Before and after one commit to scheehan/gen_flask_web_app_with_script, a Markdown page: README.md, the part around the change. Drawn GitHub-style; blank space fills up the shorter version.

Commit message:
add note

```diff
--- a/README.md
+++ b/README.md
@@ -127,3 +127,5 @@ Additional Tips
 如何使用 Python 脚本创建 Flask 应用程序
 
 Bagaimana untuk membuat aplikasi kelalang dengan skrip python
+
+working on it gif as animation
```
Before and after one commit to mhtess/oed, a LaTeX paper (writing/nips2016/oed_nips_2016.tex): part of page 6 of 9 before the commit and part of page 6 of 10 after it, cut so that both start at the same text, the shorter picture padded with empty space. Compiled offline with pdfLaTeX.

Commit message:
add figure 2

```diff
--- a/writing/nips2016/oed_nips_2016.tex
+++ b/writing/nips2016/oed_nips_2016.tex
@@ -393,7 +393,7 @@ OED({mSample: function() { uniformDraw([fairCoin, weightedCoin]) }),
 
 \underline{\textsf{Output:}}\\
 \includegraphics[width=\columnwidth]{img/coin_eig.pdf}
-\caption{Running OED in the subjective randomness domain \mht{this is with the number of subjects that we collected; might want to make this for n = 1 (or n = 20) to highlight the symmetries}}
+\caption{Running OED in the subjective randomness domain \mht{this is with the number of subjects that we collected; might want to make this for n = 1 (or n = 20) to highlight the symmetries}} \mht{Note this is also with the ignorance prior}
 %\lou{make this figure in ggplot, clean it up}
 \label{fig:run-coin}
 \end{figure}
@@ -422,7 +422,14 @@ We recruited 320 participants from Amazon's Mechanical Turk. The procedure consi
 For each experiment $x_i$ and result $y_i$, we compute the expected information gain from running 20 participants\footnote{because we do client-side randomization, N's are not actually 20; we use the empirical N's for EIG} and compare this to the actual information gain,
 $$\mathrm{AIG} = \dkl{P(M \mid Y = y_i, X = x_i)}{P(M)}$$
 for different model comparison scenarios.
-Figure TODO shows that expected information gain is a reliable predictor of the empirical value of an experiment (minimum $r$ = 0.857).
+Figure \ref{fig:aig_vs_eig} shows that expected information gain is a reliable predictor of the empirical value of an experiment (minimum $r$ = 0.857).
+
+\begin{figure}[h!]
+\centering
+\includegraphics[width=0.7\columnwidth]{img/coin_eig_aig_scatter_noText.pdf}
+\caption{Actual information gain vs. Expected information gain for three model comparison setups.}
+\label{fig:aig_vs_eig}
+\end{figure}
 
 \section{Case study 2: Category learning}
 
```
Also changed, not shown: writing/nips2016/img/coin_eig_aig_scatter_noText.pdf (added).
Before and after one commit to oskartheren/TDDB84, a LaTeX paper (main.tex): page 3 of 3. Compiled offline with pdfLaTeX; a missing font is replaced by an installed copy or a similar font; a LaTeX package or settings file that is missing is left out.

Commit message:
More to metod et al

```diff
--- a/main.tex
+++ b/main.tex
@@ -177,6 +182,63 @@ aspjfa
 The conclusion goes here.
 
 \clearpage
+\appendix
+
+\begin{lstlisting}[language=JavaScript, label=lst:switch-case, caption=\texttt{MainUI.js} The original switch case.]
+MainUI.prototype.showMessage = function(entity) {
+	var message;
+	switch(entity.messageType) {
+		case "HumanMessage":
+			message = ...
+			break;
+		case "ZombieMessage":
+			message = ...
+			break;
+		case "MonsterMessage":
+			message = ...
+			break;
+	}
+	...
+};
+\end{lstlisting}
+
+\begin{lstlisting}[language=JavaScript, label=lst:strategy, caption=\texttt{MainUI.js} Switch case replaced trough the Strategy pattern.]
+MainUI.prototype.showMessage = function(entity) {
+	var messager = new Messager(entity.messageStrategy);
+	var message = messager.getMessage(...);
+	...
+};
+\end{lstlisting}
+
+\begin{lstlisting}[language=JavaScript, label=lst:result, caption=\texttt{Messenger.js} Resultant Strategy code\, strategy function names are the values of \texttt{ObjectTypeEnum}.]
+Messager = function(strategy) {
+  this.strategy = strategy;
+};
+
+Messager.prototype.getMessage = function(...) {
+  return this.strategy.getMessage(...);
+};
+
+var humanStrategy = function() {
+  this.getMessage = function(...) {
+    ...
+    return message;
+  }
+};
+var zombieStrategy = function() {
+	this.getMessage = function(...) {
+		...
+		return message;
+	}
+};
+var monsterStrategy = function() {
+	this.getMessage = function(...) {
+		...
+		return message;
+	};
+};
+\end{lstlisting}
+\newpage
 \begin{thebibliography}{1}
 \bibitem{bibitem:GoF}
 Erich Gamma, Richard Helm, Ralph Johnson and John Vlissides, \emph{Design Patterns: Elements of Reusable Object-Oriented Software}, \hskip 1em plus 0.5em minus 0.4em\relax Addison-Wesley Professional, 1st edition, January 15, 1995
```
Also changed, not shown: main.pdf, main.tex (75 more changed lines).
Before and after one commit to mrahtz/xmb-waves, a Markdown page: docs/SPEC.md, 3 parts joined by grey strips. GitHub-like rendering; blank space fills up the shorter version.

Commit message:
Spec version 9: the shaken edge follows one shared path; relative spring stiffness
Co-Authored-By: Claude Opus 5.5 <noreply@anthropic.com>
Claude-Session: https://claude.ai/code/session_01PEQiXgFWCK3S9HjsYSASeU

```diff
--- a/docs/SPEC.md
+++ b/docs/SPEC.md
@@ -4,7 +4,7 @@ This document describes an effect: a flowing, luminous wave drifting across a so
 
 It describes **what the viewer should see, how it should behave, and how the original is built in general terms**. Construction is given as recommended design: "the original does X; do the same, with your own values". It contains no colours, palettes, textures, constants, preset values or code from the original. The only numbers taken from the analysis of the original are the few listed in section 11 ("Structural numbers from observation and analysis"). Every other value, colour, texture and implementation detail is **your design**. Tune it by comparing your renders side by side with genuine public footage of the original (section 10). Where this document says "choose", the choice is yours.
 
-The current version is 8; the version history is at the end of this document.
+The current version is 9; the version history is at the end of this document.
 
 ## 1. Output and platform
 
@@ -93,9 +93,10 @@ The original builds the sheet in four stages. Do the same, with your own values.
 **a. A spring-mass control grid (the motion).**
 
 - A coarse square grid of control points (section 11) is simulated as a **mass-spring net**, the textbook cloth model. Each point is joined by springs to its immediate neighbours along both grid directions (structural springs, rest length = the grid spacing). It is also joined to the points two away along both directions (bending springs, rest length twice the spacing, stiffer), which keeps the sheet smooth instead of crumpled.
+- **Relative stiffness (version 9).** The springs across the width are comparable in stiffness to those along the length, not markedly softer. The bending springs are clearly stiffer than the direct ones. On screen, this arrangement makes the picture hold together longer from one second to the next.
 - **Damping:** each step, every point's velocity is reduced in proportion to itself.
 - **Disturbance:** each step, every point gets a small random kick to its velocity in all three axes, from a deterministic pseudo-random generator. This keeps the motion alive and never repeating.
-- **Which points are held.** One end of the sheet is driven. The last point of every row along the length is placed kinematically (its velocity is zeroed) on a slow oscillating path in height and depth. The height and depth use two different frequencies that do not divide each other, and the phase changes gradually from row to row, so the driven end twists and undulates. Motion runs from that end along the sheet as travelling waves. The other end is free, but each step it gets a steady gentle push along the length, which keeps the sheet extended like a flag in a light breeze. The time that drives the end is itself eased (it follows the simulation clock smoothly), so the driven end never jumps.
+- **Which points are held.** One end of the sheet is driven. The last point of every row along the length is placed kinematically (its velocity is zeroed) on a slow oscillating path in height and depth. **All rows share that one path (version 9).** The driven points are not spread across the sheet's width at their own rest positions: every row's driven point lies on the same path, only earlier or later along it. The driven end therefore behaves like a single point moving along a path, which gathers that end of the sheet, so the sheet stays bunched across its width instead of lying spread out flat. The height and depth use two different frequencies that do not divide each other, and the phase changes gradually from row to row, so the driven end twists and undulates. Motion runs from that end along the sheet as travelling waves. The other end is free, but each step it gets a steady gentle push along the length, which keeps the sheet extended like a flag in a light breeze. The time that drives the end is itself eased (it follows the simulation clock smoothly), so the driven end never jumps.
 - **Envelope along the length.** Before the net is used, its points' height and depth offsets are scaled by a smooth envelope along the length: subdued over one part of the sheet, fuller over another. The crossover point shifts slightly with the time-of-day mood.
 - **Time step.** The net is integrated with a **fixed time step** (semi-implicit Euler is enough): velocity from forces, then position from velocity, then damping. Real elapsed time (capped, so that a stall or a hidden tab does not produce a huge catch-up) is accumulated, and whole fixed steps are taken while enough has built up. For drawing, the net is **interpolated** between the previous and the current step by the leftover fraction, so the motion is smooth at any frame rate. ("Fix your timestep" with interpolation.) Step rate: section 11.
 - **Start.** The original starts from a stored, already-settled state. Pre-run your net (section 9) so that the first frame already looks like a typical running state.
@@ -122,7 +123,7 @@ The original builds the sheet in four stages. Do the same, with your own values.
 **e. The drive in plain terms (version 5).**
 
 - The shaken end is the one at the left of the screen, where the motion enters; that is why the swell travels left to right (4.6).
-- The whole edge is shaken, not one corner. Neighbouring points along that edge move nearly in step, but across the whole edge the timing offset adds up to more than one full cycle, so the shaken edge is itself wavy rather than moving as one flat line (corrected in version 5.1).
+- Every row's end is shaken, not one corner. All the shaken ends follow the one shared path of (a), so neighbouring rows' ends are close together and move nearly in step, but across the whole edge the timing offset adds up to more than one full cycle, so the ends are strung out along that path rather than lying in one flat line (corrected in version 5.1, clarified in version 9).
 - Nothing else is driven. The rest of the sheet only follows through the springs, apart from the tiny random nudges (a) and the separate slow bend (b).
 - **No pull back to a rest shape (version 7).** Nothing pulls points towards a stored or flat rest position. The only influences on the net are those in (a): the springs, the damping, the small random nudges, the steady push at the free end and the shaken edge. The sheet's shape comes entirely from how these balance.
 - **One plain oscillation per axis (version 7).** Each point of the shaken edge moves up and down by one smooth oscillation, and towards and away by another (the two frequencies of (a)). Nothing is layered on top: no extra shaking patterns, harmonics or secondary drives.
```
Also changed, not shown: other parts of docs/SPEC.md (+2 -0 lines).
* * * * *
## Action item
Please find every line in the records that contains the word "zeroed", and copy it out.

## Answer section
-- **Which points are held.** One end of the sheet is driven. The last point of every row along the length is placed kinematically (its velocity is zeroed) on a slow oscillating path in height and depth. The height and depth use two different frequencies that do not divide each other, and the phase changes gradually from row to row, so the driven end twists and undulates. Motion runs from that end along the sheet as travelling waves. The other end is free, but each step it gets a steady gentle push along the length, which keeps the sheet extended like a flag in a light breeze. The time that drives the end is itself eased (it follows the simulation clock smoothly), so the driven end never jumps.
+- **Which points are held.** One end of the sheet is driven. The last point of every row along the length is placed kinematically (its velocity is zeroed) on a slow oscillating path in height and depth. **All rows share that one path (version 9).** The driven points are not spread across the sheet's width at their own rest positions: every row's driven point lies on the same path, only earlier or later along it. The driven end therefore behaves like a single point moving along a path, which gathers that end of the sheet, so the sheet stays bunched across its width instead of lying spread out flat. The height and depth use two different frequencies that do not divide each other, and the phase changes gradually from row to row, so the driven end twists and undulates. Motion runs from that end along the sheet as travelling waves. The other end is free, but each step it gets a steady gentle push along the length, which keeps the sheet extended like a flag in a light breeze. The time that drives the end is itself eased (it follows the simulation clock smoothly), so the driven end never jumps.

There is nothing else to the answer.